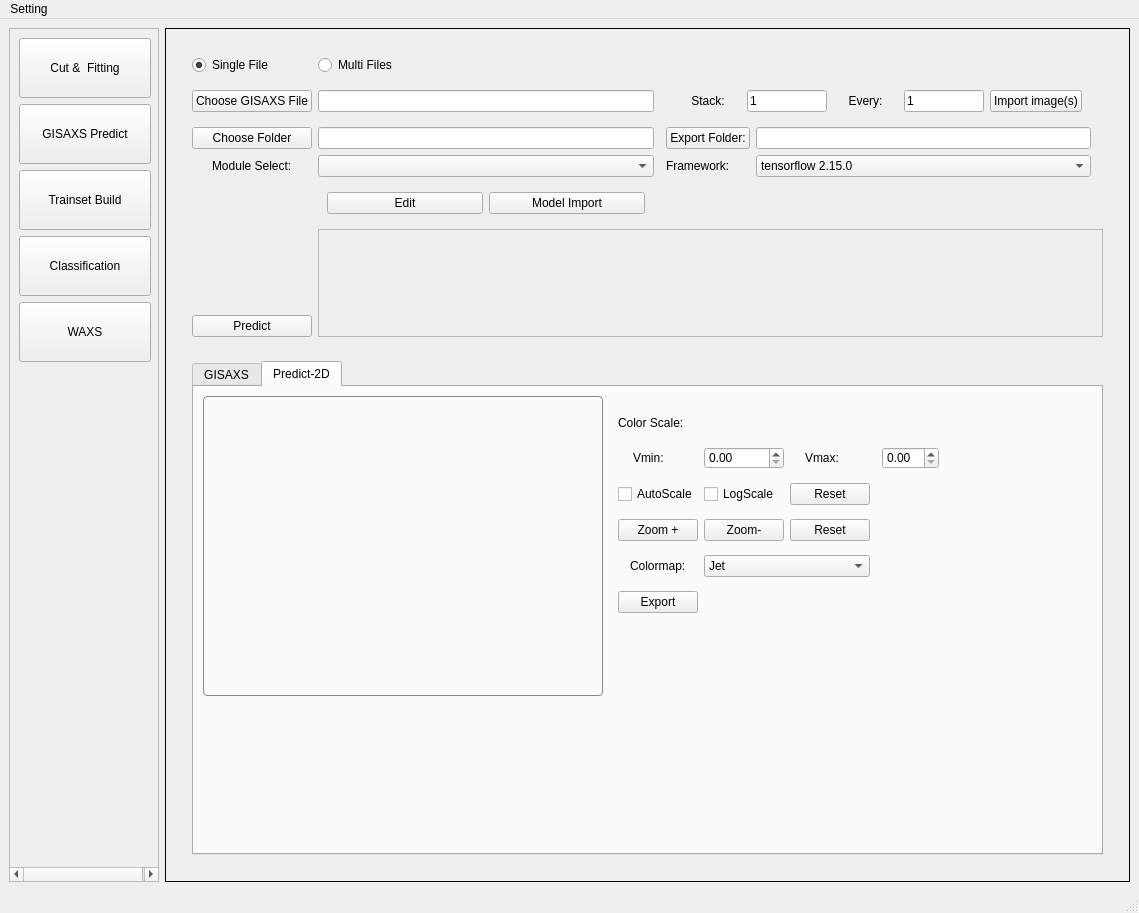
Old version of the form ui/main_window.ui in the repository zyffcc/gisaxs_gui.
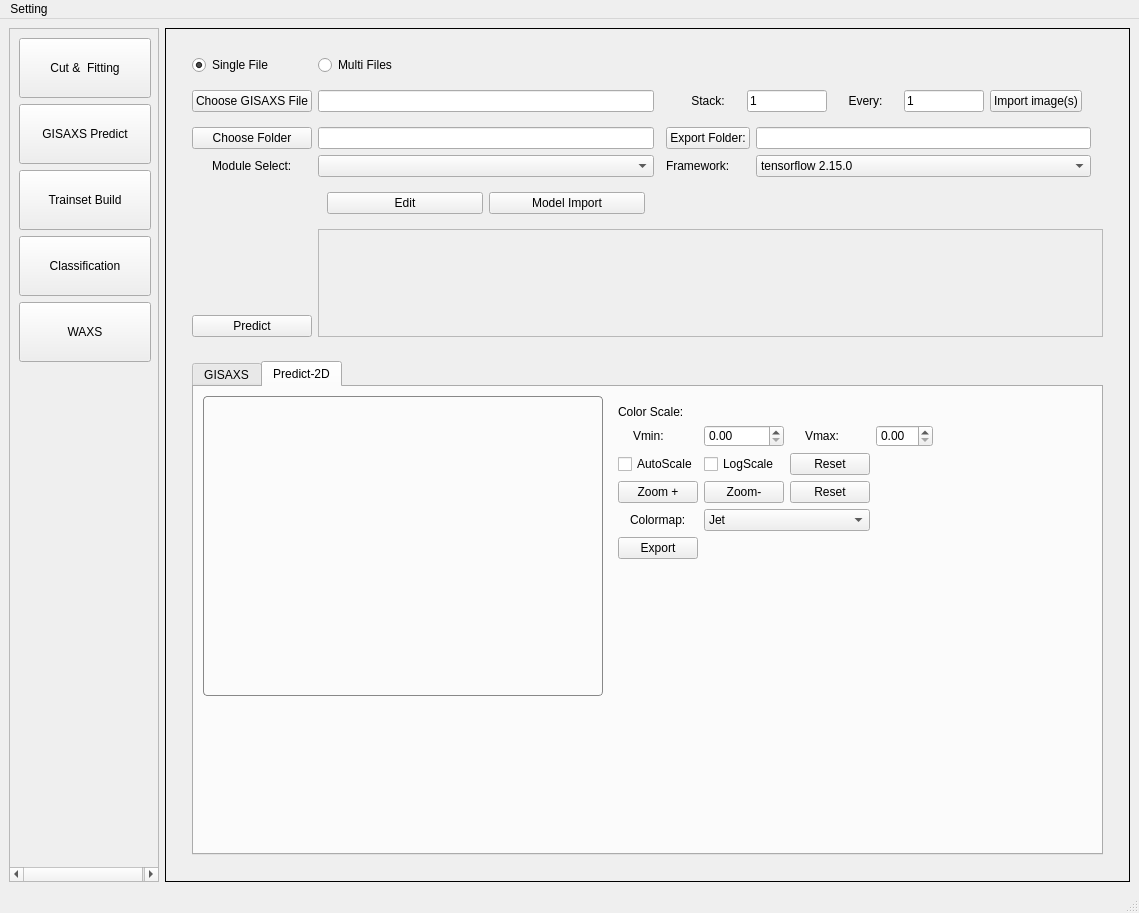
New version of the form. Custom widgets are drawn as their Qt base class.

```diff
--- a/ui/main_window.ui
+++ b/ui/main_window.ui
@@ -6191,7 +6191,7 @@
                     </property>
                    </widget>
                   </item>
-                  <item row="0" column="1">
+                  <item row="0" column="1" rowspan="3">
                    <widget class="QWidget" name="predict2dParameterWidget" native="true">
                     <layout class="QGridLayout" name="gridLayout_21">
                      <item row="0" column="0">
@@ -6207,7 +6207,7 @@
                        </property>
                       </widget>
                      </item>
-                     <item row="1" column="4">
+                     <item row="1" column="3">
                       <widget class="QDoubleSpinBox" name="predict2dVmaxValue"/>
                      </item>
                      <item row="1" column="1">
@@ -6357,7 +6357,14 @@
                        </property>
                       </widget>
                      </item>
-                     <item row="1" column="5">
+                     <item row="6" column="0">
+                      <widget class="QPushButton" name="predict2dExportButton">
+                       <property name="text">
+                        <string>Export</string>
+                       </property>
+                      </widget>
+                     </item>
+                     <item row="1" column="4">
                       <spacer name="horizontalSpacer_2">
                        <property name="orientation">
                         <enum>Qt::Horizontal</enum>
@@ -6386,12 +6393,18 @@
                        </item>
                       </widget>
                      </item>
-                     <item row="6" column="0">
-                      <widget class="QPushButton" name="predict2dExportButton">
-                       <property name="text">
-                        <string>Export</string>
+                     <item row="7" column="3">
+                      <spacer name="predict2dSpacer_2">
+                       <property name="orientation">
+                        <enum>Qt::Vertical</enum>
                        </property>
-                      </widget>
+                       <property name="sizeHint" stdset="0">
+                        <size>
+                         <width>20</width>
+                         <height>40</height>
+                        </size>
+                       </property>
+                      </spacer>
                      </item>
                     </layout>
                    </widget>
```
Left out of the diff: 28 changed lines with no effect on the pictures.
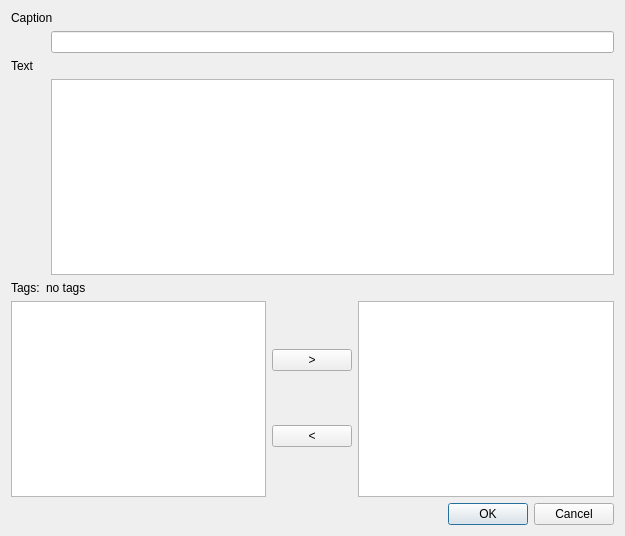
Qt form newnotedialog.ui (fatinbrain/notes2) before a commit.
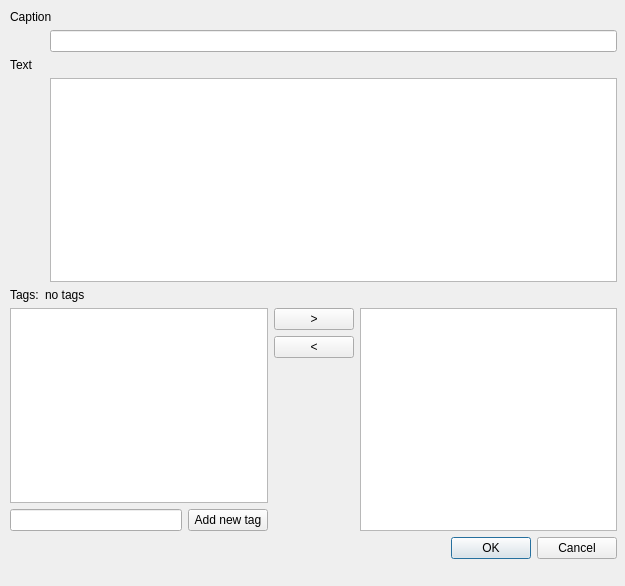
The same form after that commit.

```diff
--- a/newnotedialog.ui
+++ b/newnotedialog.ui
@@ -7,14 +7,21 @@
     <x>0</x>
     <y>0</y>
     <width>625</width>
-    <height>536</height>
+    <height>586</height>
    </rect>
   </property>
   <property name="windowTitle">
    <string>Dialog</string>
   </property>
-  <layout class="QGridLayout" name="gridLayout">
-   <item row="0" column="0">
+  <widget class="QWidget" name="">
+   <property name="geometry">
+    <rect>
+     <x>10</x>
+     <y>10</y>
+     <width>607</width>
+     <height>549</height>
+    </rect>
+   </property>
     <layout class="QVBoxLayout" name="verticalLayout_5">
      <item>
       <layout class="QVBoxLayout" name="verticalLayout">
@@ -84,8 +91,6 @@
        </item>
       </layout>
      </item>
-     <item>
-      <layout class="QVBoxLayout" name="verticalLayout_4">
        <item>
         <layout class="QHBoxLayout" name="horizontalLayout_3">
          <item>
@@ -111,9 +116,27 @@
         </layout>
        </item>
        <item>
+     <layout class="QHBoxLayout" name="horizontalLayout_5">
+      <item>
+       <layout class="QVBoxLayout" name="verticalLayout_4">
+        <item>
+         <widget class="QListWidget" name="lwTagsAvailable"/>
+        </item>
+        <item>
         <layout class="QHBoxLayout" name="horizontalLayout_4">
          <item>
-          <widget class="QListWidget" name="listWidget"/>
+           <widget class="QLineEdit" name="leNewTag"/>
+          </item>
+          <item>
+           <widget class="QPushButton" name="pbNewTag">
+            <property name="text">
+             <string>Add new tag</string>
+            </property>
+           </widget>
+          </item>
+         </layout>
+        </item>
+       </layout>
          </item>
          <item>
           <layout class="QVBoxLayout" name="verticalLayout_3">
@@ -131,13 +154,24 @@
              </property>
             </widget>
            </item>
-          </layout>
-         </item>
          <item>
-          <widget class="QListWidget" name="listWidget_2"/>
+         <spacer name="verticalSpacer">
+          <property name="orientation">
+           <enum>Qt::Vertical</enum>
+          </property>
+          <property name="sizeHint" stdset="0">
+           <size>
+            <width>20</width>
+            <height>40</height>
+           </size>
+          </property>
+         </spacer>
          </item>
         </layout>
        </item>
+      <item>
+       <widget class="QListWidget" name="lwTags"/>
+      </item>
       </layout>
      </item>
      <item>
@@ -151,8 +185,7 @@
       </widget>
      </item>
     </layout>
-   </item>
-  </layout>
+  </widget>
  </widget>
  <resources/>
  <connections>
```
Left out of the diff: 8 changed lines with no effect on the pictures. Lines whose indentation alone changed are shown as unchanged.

##############################

AIM OF THE EXERCISE: Only the entries themselves should be output, word for word, with all pictures omitted.

TASK ANSWER:
Old version of the form ui/main_window.ui in the repository zyffcc/gisaxs_gui.
New version of the form. Custom widgets are drawn as their Qt base class.

```diff
--- a/ui/main_window.ui
+++ b/ui/main_window.ui
@@ -6191,7 +6191,7 @@
                     </property>
                    </widget>
                   </item>
-                  <item row="0" column="1">
+                  <item row="0" column="1" rowspan="3">
                    <widget class="QWidget" name="predict2dParameterWidget" native="true">
                     <layout class="QGridLayout" name="gridLayout_21">
                      <item row="0" column="0">
@@ -6207,7 +6207,7 @@
                        </property>
                       </widget>
                      </item>
-                     <item row="1" column="4">
+                     <item row="1" column="3">
                       <widget class="QDoubleSpinBox" name="predict2dVmaxValue"/>
                      </item>
                      <item row="1" column="1">
@@ -6357,7 +6357,14 @@
                        </property>
                       </widget>
                      </item>
-                     <item row="1" column="5">
+                     <item row="6" column="0">
+                      <widget class="QPushButton" name="predict2dExportButton">
+                       <property name="text">
+                        <string>Export</string>
+                       </property>
+                      </widget>
+                     </item>
+                     <item row="1" column="4">
                       <spacer name="horizontalSpacer_2">
                        <property name="orientation">
                         <enum>Qt::Horizontal</enum>
@@ -6386,12 +6393,18 @@
                        </item>
                       </widget>
                      </item>
-                     <item row="6" column="0">
-                      <widget class="QPushButton" name="predict2dExportButton">
-                       <property name="text">
-                        <string>Export</string>
+                     <item row="7" column="3">
+                      <spacer name="predict2dSpacer_2">
+                       <property name="orientation">
+                        <enum>Qt::Vertical</enum>
                        </property>
-                      </widget>
+                       <property name="sizeHint" stdset="0">
+                        <size>
+                         <width>20</width>
+                         <height>40</height>
+                        </size>
+                       </property>
+                      </spacer>
                      </item>
                     </layout>
                    </widget>
```
Left out of the diff: 28 changed lines with no effect on the pictures.
Qt form newnotedialog.ui (fatinbrain/notes2) before a commit.
The same form after that commit.

```diff
--- a/newnotedialog.ui
+++ b/newnotedialog.ui
@@ -7,14 +7,21 @@
     <x>0</x>
     <y>0</y>
     <width>625</width>
-    <height>536</height>
+    <height>586</height>
    </rect>
   </property>
   <property name="windowTitle">
    <string>Dialog</string>
   </property>
-  <layout class="QGridLayout" name="gridLayout">
-   <item row="0" column="0">
+  <widget class="QWidget" name="">
+   <property name="geometry">
+    <rect>
+     <x>10</x>
+     <y>10</y>
+     <width>607</width>
+     <height>549</height>
+    </rect>
+   </property>
     <layout class="QVBoxLayout" name="verticalLayout_5">
      <item>
       <layout class="QVBoxLayout" name="verticalLayout">
@@ -84,8 +91,6 @@
        </item>
       </layout>
      </item>
-     <item>
-      <layout class="QVBoxLayout" name="verticalLayout_4">
        <item>
         <layout class="QHBoxLayout" name="horizontalLayout_3">
          <item>
@@ -111,9 +116,27 @@
         </layout>
        </item>
        <item>
+     <layout class="QHBoxLayout" name="horizontalLayout_5">
+      <item>
+       <layout class="QVBoxLayout" name="verticalLayout_4">
+        <item>
+         <widget class="QListWidget" name="lwTagsAvailable"/>
+        </item>
+        <item>
         <layout class="QHBoxLayout" name="horizontalLayout_4">
          <item>
-          <widget class="QListWidget" name="listWidget"/>
+           <widget class="QLineEdit" name="leNewTag"/>
+          </item>
+          <item>
+           <widget class="QPushButton" name="pbNewTag">
+            <property name="text">
+             <string>Add new tag</string>
+            </property>
+           </widget>
+          </item>
+         </layout>
+        </item>
+       </layout>
          </item>
          <item>
           <layout class="QVBoxLayout" name="verticalLayout_3">
@@ -131,13 +154,24 @@
              </property>
             </widget>
            </item>
-          </layout>
-         </item>
          <item>
-          <widget class="QListWidget" name="listWidget_2"/>
+         <spacer name="verticalSpacer">
+          <property name="orientation">
+           <enum>Qt::Vertical</enum>
+          </property>
+          <property name="sizeHint" stdset="0">
+           <size>
+            <width>20</width>
+            <height>40</height>
+           </size>
+          </property>
+         </spacer>
          </item>
         </layout>
        </item>
+      <item>
+       <widget class="QListWidget" name="lwTags"/>
+      </item>
       </layout>
      </item>
      <item>
@@ -151,8 +185,7 @@
       </widget>
      </item>
     </layout>
-   </item>
-  </layout>
+  </widget>
  </widget>
  <resources/>
  <connections>
```
Left out of the diff: 8 changed lines with no effect on the pictures. Lines whose indentation alone changed are shown as unchanged.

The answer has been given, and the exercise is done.